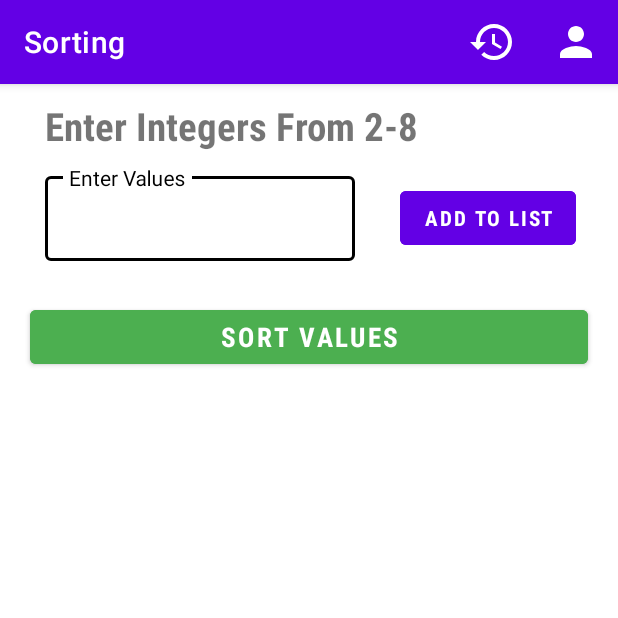
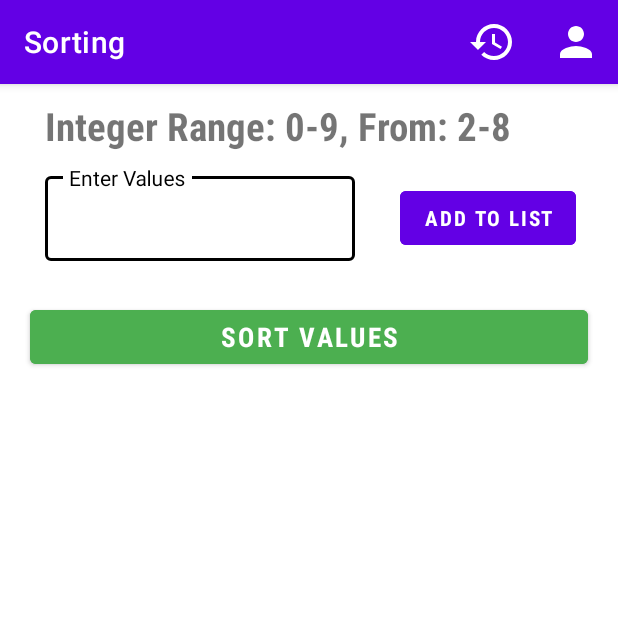
Before and after one commit to neosbob/CPSC542Test, an Android app: the screen it shows after launch (sort), after a tap on "Sort", on a phone screen of 412 x 824 dp, the top half of it. Run offline under Robolectric (Android 15) with nearby library versions, the phone set to English and light mode, and no system bars; our stand-ins replace Room's generated code; libraries missing offline, so code that uses them is left out: edu.fullerton, es.dmoral.toasty; Roboto replaces fonts that are not available here.

Commit message:
Animation for Welcome Page

```diff
--- a/app/src/main/java/edu/fullerton/AdvSofwareProcess/InsertionSortApp/MainActivity.kt
+++ b/app/src/main/java/edu/fullerton/AdvSofwareProcess/InsertionSortApp/MainActivity.kt
@@ -6,22 +6,23 @@ import android.os.Bundle
 import android.os.Handler
 import android.view.Menu
 import android.view.MenuItem
+import android.widget.ImageView
+import android.widget.TextView
 import androidx.room.Room
+import kotlinx.android.synthetic.main.activity_main.view.*
 
 
 class MainActivity : AppCompatActivity() {
-
-
-
-
-
 
     override fun onCreate(savedInstanceState: Bundle?) {
         super.onCreate(savedInstanceState)
         setContentView(R.layout.activity_main)
         this.title ="Home"
 
-
+        val welcome_logo = findViewById<ImageView>(R.id.main_logo)
+        val welcome_title = findViewById<TextView>(R.id.welcome_title_text)
+        welcome_logo.animate().alpha(1f).setDuration(1500)
+        welcome_title.animate().alpha(1f).setDuration(2500)
     }
 
     override fun onCreateOptionsMenu(menu: Menu): Boolean {
--- a/app/src/main/res/layout/activity_sort.xml
+++ b/app/src/main/res/layout/activity_sort.xml
@@ -16,7 +16,7 @@
         android:layout_marginEnd="30dp"
         android:layout_marginBottom="10dp"
         android:fontFamily="sans-serif-condensed-medium"
-        android:text="Enter Integers From 2-8"
+        android:text="Integer Range: 0-9, From: 2-8"
         android:textSize="26sp"
         android:textStyle="bold"
         app:layout_constraintBottom_toTopOf="@+id/add"
```
Also changed, not shown: app/src/main/res/layout/activity_main.xml (+5 -3 lines), 1 other file.
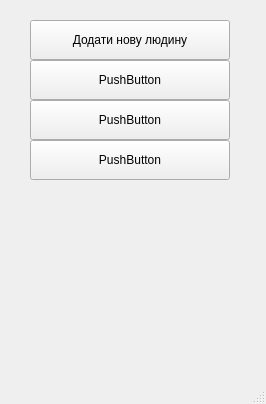
The window that project_files/manager_menu.ui (positivcheg94/school_db_iasa_MO) describes before a commit, drawn with Qt 5.
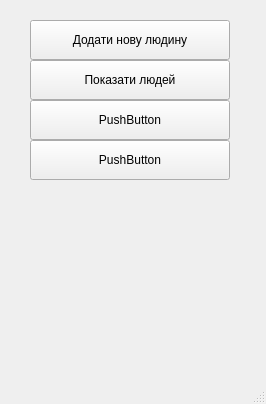
The same window after the commit.

What changed in the file:
```diff
--- a/project_files/manager_menu.ui
+++ b/project_files/manager_menu.ui
@@ -40,7 +40,7 @@
      </rect>
     </property>
     <property name="text">
-     <string>PushButton</string>
+     <string>Показати людей</string>
     </property>
    </widget>
    <widget class="QPushButton" name="pushButton_3">
```
Left out of the diff: 4 changed lines with no effect on the pictures.
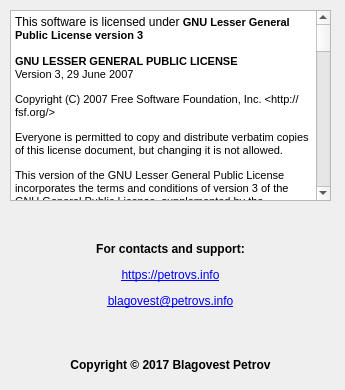
First picture: the form in about.ui, repository eniac111/DeltaProXmlGen, before the edit.
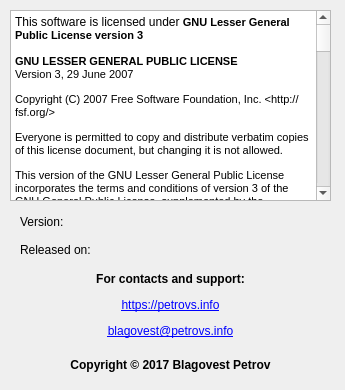
Second picture: the form after the edit.

The edit to the form file:
```diff
--- a/about.ui
+++ b/about.ui
@@ -79,7 +79,7 @@
    <property name="geometry">
     <rect>
      <x>0</x>
-     <y>230</y>
+     <y>260</y>
      <width>341</width>
      <height>91</height>
     </rect>
@@ -88,6 +88,32 @@
     <string>&lt;html&gt;&lt;head/&gt;&lt;body&gt;&lt;p align=&quot;center&quot;&gt;&lt;span style=&quot; font-weight:600;&quot;&gt;For contacts and support:&lt;/span&gt;&lt;/p&gt;&lt;p align=&quot;center&quot;&gt;&lt;a href=&quot;https://petrovs.info&quot;&gt;&lt;span style=&quot; text-decoration: underline; color:#0000ff;&quot;&gt;https://petrovs.info&lt;/span&gt;&lt;/a&gt;&lt;/p&gt;&lt;p align=&quot;center&quot;&gt;&lt;a href=&quot;mailto:blagovest@petrovs.info&quot;&gt;&lt;span style=&quot; text-decoration: underline; color:#0000ff;&quot;&gt;blagovest@petrovs.info&lt;/span&gt;&lt;/a&gt;&lt;/p&gt;&lt;/body&gt;&lt;/html&gt;</string>
    </property>
   </widget>
+  <widget class="QWidget" name="verticalLayoutWidget">
+   <property name="geometry">
+    <rect>
+     <x>20</x>
+     <y>210</y>
+     <width>281</width>
+     <height>51</height>
+    </rect>
+   </property>
+   <layout class="QVBoxLayout" name="verticalLayout">
+    <item>
+     <widget class="QLabel" name="label_version">
+      <property name="text">
+       <string>Version: </string>
+      </property>
+     </widget>
+    </item>
+    <item>
+     <widget class="QLabel" name="label_releasedate">
+      <property name="text">
+       <string>Released on: </string>
+      </property>
+     </widget>
+    </item>
+   </layout>
+  </widget>
  </widget>
  <resources/>
  <connections/>
```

########

WORK REQUIRED
Find the line that contains "Second picture: the form after the edit.". Repeat it and every line after it, exactly as written, up to and including the last line of the records above.

YOUR SOLUTION
Second picture: the form after the edit.

The edit to the form file:
```diff
--- a/about.ui
+++ b/about.ui
@@ -79,7 +79,7 @@
    <property name="geometry">
     <rect>
      <x>0</x>
-     <y>230</y>
+     <y>260</y>
      <width>341</width>
      <height>91</height>
     </rect>
@@ -88,6 +88,32 @@
     <string>&lt;html&gt;&lt;head/&gt;&lt;body&gt;&lt;p align=&quot;center&quot;&gt;&lt;span style=&quot; font-weight:600;&quot;&gt;For contacts and support:&lt;/span&gt;&lt;/p&gt;&lt;p align=&quot;center&quot;&gt;&lt;a href=&quot;https://petrovs.info&quot;&gt;&lt;span style=&quot; text-decoration: underline; color:#0000ff;&quot;&gt;https://petrovs.info&lt;/span&gt;&lt;/a&gt;&lt;/p&gt;&lt;p align=&quot;center&quot;&gt;&lt;a href=&quot;mailto:blagovest@petrovs.info&quot;&gt;&lt;span style=&quot; text-decoration: underline; color:#0000ff;&quot;&gt;blagovest@petrovs.info&lt;/span&gt;&lt;/a&gt;&lt;/p&gt;&lt;/body&gt;&lt;/html&gt;</string>
    </property>
   </widget>
+  <widget class="QWidget" name="verticalLayoutWidget">
+   <property name="geometry">
+    <rect>
+     <x>20</x>
+     <y>210</y>
+     <width>281</width>
+     <height>51</height>
+    </rect>
+   </property>
+   <layout class="QVBoxLayout" name="verticalLayout">
+    <item>
+     <widget class="QLabel" name="label_version">
+      <property name="text">
+       <string>Version: </string>
+      </property>
+     </widget>
+    </item>
+    <item>
+     <widget class="QLabel" name="label_releasedate">
+      <property name="text">
+       <string>Released on: </string>
+      </property>
+     </widget>
+    </item>
+   </layout>
+  </widget>
  </widget>
  <resources/>
  <connections/>
```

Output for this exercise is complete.